Sir Ebenezer Howard ( born January 29, 1850 in London, † May 1, 1928 in Welwyn Garden City, Hertfordshire, England) was the inventor of the garden city.


Howard started in London as a clerk in the City and was formed from a coveted typists. This profession he practiced almost up to his death. During a stay in America ( 1872-1877 ), he met the poet Walt Whitman and Ralph Waldo Emerson know and admire. Howard began about a better life and its realization think.


In 1898 he read Edward Bellamy's utopia Looking Backward, the reading of which was to determine his future life. She encouraged the British on to the idea of ​​the garden city, which he outlined in his central work of Garden Cities of Tomorrow. In its eyes, this should be an independent city, not just a suburb to be. The garden city is after Howard's conception in the countryside and is both rural settlements and factories and all the cultural amenities accommodate. Howard's proposals go much further than what was often later built in Germany as the "Garden City ": His proposals were not just urban nature but also strongly influenced by social reformist ideas: land of the garden cities should be located to avoid speculation in commonly-owned investment income should flow into the community facilities that rents are kept low. Spatially floated him a system of several garden cities before with a central city of about 58 000 inhabitants and a ring of smaller garden cities with around 32 000 per inhabitants. The growth of cities should avoid green spaces. The plant of the garden cities themselves are shaped according to his model of ring-like residential areas around a "Central Park" as the center (radial - concentric type). Here are cultural institutions and the " Crystal Palace " is a covered shopping arcade which is likely to have had a role model in that of Joseph Paxton in 1855 proposed Great Victorian Way. Radial boulevards establish the link between the center and the residential areas with the surrounding landscape, a ring-shaped green " Grand Avenue " interrupts the residential rings. Outside there is an industrial belt and the railway line that connects the garden cities. Howard thought the Garden City as the third pole and balancing of opposites (antagonism ) ' of town and country, as well as in his name " Town - Country" is clear. This overall concept as opposed to the district "garden city" can be summed up under the term " town in the countryside ."
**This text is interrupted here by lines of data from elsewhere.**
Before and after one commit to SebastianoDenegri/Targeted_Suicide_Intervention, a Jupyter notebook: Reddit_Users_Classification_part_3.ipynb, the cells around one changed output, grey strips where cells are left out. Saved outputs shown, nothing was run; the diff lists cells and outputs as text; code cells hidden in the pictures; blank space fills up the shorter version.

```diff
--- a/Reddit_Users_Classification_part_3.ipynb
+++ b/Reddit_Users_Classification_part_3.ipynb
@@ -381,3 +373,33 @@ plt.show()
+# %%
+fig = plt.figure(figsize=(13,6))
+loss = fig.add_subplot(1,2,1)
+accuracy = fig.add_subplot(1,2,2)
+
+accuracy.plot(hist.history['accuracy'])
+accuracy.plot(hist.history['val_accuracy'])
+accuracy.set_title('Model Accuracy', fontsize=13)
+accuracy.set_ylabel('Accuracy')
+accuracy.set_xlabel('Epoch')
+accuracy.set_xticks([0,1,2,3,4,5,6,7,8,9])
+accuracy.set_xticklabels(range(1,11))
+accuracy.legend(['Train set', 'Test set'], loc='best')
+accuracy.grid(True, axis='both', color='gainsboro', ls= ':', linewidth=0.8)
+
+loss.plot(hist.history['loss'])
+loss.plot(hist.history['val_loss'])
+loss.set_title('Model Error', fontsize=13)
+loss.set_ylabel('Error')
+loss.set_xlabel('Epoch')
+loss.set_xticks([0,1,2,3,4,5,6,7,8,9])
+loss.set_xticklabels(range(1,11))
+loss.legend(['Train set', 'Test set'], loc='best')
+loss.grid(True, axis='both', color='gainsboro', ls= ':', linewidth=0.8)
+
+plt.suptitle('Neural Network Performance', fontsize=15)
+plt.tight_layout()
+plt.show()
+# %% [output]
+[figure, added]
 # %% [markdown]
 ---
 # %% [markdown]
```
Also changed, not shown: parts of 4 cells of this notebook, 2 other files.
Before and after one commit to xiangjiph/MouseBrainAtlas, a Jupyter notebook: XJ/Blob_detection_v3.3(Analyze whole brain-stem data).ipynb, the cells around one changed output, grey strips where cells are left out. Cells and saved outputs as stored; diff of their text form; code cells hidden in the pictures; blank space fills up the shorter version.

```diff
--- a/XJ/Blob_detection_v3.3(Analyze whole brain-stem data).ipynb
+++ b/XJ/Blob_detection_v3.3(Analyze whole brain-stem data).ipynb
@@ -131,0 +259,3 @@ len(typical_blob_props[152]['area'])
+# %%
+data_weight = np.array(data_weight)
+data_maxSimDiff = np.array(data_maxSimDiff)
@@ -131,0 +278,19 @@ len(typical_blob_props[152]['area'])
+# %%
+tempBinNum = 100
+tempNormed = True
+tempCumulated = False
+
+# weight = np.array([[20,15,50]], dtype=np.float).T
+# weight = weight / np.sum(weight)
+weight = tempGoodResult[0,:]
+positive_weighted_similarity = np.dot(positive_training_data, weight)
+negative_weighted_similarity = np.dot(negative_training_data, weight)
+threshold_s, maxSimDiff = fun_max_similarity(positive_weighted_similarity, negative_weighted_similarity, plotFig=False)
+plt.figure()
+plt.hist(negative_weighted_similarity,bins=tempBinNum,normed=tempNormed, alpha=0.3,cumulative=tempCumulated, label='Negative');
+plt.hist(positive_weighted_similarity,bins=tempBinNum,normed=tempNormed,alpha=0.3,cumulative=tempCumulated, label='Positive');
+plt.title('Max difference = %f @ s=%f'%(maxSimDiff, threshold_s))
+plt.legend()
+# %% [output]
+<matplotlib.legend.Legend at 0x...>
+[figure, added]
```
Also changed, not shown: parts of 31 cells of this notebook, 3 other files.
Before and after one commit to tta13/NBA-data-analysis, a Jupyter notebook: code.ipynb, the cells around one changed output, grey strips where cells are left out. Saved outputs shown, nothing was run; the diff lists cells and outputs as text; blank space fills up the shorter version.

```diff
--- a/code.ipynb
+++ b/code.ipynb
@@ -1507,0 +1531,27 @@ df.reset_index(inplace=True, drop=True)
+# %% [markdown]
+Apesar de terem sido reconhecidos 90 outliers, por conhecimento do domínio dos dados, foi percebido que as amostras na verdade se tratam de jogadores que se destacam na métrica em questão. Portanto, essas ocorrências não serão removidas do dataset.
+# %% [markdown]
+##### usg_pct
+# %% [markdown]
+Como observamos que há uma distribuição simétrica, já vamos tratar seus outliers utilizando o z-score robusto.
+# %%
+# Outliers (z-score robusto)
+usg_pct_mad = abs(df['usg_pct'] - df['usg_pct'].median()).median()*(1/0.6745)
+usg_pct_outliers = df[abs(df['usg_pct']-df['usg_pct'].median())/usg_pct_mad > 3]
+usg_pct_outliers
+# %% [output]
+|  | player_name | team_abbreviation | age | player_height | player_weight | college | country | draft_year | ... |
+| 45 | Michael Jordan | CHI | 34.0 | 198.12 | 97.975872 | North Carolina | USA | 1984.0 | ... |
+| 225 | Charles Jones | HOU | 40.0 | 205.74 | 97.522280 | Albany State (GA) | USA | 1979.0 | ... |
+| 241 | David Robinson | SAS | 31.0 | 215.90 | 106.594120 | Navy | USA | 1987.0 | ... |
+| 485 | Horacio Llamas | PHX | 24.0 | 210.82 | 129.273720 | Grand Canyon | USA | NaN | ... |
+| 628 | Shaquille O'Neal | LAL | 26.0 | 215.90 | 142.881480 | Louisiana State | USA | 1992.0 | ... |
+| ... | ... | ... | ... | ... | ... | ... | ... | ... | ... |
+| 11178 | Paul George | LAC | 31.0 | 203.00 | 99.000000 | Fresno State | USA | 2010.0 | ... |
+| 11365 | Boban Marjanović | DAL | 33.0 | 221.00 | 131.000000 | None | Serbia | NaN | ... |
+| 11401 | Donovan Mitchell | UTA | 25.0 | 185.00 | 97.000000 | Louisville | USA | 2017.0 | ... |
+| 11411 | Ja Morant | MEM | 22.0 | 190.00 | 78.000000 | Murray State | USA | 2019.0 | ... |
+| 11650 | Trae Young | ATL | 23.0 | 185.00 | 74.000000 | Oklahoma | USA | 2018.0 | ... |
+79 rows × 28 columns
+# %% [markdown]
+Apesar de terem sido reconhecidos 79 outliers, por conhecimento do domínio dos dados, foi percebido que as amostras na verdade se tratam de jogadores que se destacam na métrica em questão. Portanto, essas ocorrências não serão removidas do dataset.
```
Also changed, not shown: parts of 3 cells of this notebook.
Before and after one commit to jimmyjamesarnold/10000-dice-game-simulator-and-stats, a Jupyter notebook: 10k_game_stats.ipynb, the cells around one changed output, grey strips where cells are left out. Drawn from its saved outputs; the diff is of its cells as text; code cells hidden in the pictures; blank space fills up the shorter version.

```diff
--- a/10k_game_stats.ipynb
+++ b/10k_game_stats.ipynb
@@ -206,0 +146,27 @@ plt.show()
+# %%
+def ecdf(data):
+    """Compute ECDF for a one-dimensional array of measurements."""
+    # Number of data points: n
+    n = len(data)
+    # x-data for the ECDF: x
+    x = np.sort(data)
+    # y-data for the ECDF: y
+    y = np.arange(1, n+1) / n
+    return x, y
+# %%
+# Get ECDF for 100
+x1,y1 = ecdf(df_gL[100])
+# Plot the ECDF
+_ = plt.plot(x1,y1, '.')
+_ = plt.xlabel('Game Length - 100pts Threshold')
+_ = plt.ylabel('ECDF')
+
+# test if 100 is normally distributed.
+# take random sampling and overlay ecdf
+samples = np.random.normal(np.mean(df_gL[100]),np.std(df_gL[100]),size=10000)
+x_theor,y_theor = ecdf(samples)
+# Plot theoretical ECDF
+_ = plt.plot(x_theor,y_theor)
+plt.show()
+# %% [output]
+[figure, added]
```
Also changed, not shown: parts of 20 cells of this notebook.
1899, the Garden City Association was founded. 1903 began with the practical implementation of ideas: Based on designs by Barry Parker and Raymond Unwin, the garden city of Letchworth was built. This influence after the First World War, the satellite cities ( New Towns ) England strong. Howard himself was but little convinced of Letchworth, the settlement it was too "green" and lacked his opinion on urban life; the population density remained below the level proposed by him and the large, green central square was not a true urban center. A new attempt he undertook with the Garden City Welwyn North London. Welwyn corresponded more closely to his ideas. Here he himself lived until his death in 1928.

In Germany Howard's garden city concept was, especially in regard to social reform ideas, most consistently in the first German Hellerau Garden City, a suburb (now neighborhood ) of Dresden enforced. Howard visited Hellerau in 1912 and declared impressed " Hellerau is not a mere imitation of the English garden cities [ ... ] In Hellerau clearly takes the effort out, the people build homes near their workplaces and to bring work near their homes. I confess that my Hellerau have really enjoyed both the internal arrangement of the houses as well as their grouping. I would also add that although we have many factories in Letchworth, no single one of them nearly as nice from the standpoint of the architect as the Germans workshops for craftsmanship in Hellerau. "


Howard has been involved for the international language Esperanto. During the 3rd World Congress in Cambridge in 1907, it has about 600 participants welcomed from all over the world, who had traveled by train. He explained in Esperanto, the concept of the garden city. The founder of Esperanto, Zamenhof, was invited as a special honor to take a ride in an automobile and came too late.

Howard said: ". Esperanto and the garden city are pioneers a new and better environment - an environment of peace and understanding [ ... ] Just as Esperanto more and more accepted, so also the idea of the garden city will spread. "


Howard's book Tomorrow. A Peaceful Path to Real Reform was established in 1880 and was not published until 1898. 1902 appeared a new edition of his book under the title Garden Cities of Tomorrow. ( German: garden cities in sight, Jena 1907)

In 1968 it was used as Volume 21 of the Bauwelt foundations reissued by Julius Posener (ed.): Ebenezer Howard. Garden Cities of Tomorrow. The book and its history. Bauwelt foundations Volume 21, Berlin Frankfurt / M. Vienna: Ullsteinhaus, 1968


Howard was knighted in 1927.